“From knowledge to business” is the leitmotiv of Alliance, a programme backed by the Swiss Confederation. It brings together all the Hautes Écoles of French-speaking Switzerland to promote efficient knowledge and technology transfer in the region. Thanks to this initiative, launched two years ago, companies now have access to a pool of some 6,000 researchers at the forefront of their field, all ready to collaborate on innovative projects and particularly with SMEs. Audemars Piguet is one of these, with a project that falls squarely within the programme’s framework: to revive the great tradition of striking watches, a speciality of the Manufacture, and in doing so recapture the chimes once familiar to our ancestors’ ears and revive knowledge that has faded with the passing generations.
A challenging complication
“Striking watches are probably one of the most difficult complications to make,” explained Georges-Henri Meylan, CEO of the brand, at a recent Alliance meeting. “Originally created to give the time by audible means, in particular at night when electricity had yet to be invented, today’s striking watches are usually completed by other complications to enhance a mechanism which by definition is limited to the hour and minute hands. The problem is that not only were striking watches originally pocket watches, and therefore more voluminous, they were clearly the work of craftsmen with a musical ear. With the development of the wristwatch, this expertise was lost. There was no-one to carry the baton.”
The advent of radium and luminous dials made striking movements redundant, while water-resistant cases adversely influenced the transmission of sound and the wearing of the watch against the wrist dulled the resonance of the case.

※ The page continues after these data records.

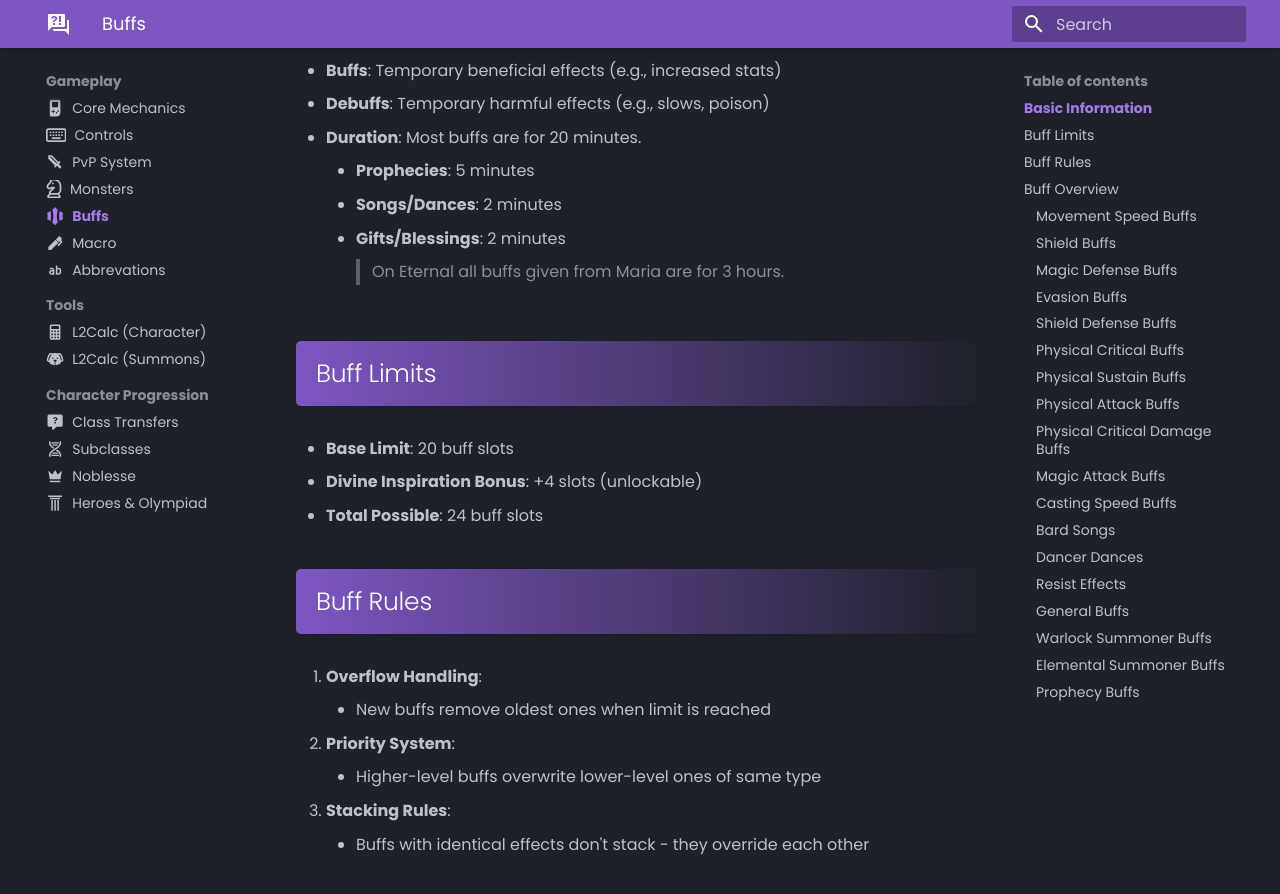
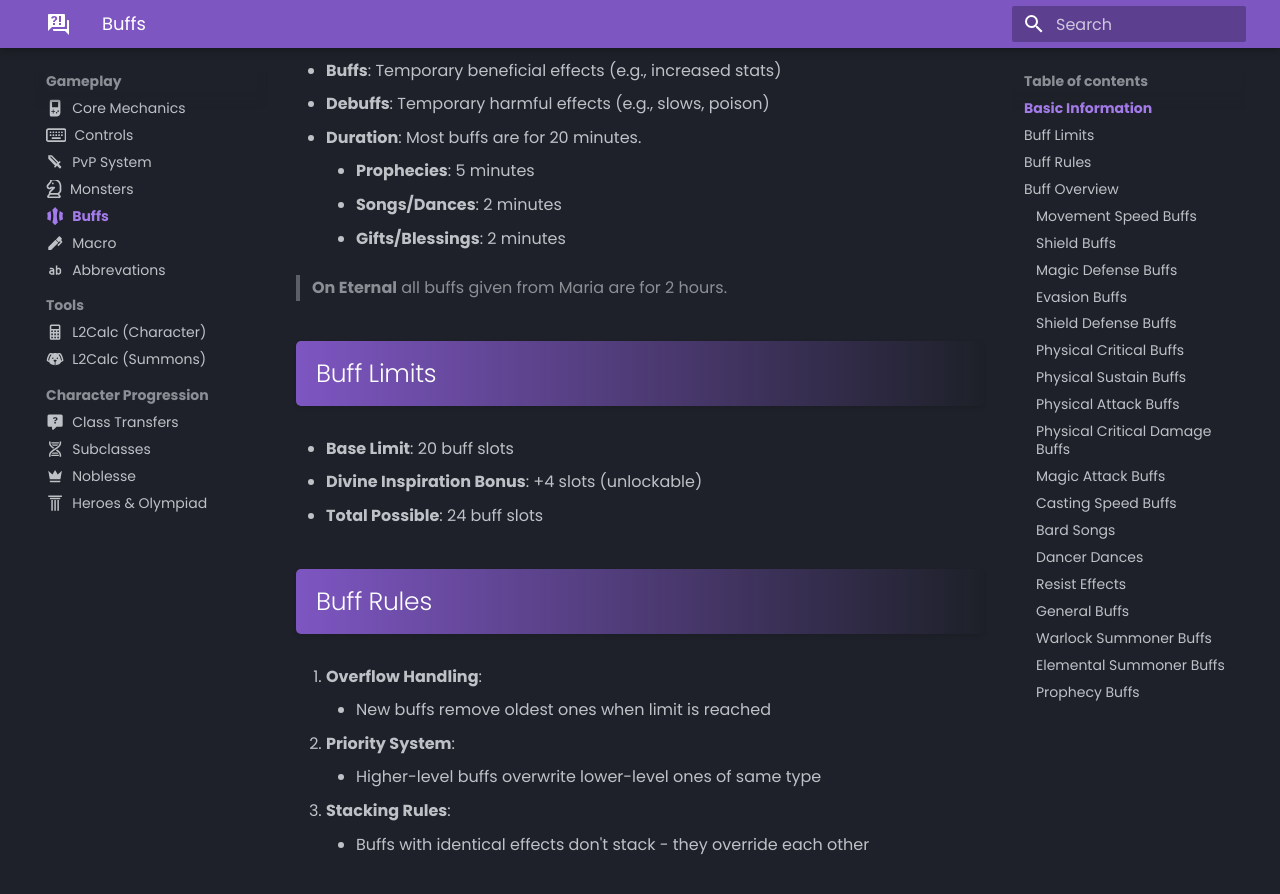
Before and after one commit to tab1-web/faq, an MkDocs documentation site: the page built from docs/gameplay/buffs.md, in a window 1280 px wide and 900 px high, scrolled down 322 px. Shown: the top 894 px of the window. Built offline with MkDocs 1.6.1 and Material for MkDocs 9.7.7, drawn with Linux system fonts in a browser that asks for light colours; some web fonts are replaced.

Commit message:
eternal adjustment for buffs

```diff
--- a/docs/gameplay/buffs.md
+++ b/docs/gameplay/buffs.md
@@ -9,7 +9,8 @@ icon: simple/magic
     - **Prophecies**: 5 minutes
     - **Songs/Dances**: 2 minutes
     - **Gifts/Blessings**: 2 minutes
-> On Eternal all buffs given from Maria are for 3 hours.
+
+> **On Eternal** all buffs given from Maria are for 2 hours.
 
 
 ## Buff Limits
```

For these reasons, striking mechanisms lost much of their beautiful, sensorial sound. “As mechanisms have become smaller, simpler and more reliable, this type of movement has fallen by the wayside,” Georges-Henri Meylan goes on to note. “For us, the challenge is clear: we want to recreate a beautiful, clear, identifiable sound, one that can be personalised even. And our reference in the matter goes back to 1925.” Behind these objectives, the Manufacture explains, lies a major challenge: to develop a mathematical, configurable and measurable approach to sound which, because it goes beyond trial and error, is no longer solely dependent on the too often subjective impressions of the human ear.
And why not a new alloy
Needing no further convincing, Audemars Piguet embarked on a project put forward by the heads of the technology transfer programme. Watchmakers from the Manufacture have spent the past year working with a panel of five or six researchers, including engineers in materials, acoustics, mathematical modellng and even a luthier who contributes his personal experience in the production of sound. “This multidisciplinary approach is the crux of the project,” says Serge Meylan, technical director at Audemars Piguet. “Creating the sound for a striking watch used to be very much an intuitive process that represented the mark of the craftsman. A little like a recipe which only a great chef can transform into a gastronomic delight. Our role is to bring together specialists who can codify this knowledge, and not just from a mathematical basis.”
This isn’t the first time that Audemars Piguet – riding a wave of success with production expected to grow from 25,000 pieces in 2006 to around 28,000 pieces for 2007 and revenues of over CHF 500 million compared with CHF 400 million the previous year – has ventured into this domain. Its Alinghi line in forged carbon, created for the last America’s Cup race, is also the result of joint research with the École Polytechnique Fédérale in Lausanne into what was an unprecedented material in watchmaking. With this new project, the Le Brassus firm has every intention of restoring striking watches to their former glory, even if this means developing a new alloy to achieve the perfect timbre. Rendezvous in 2010.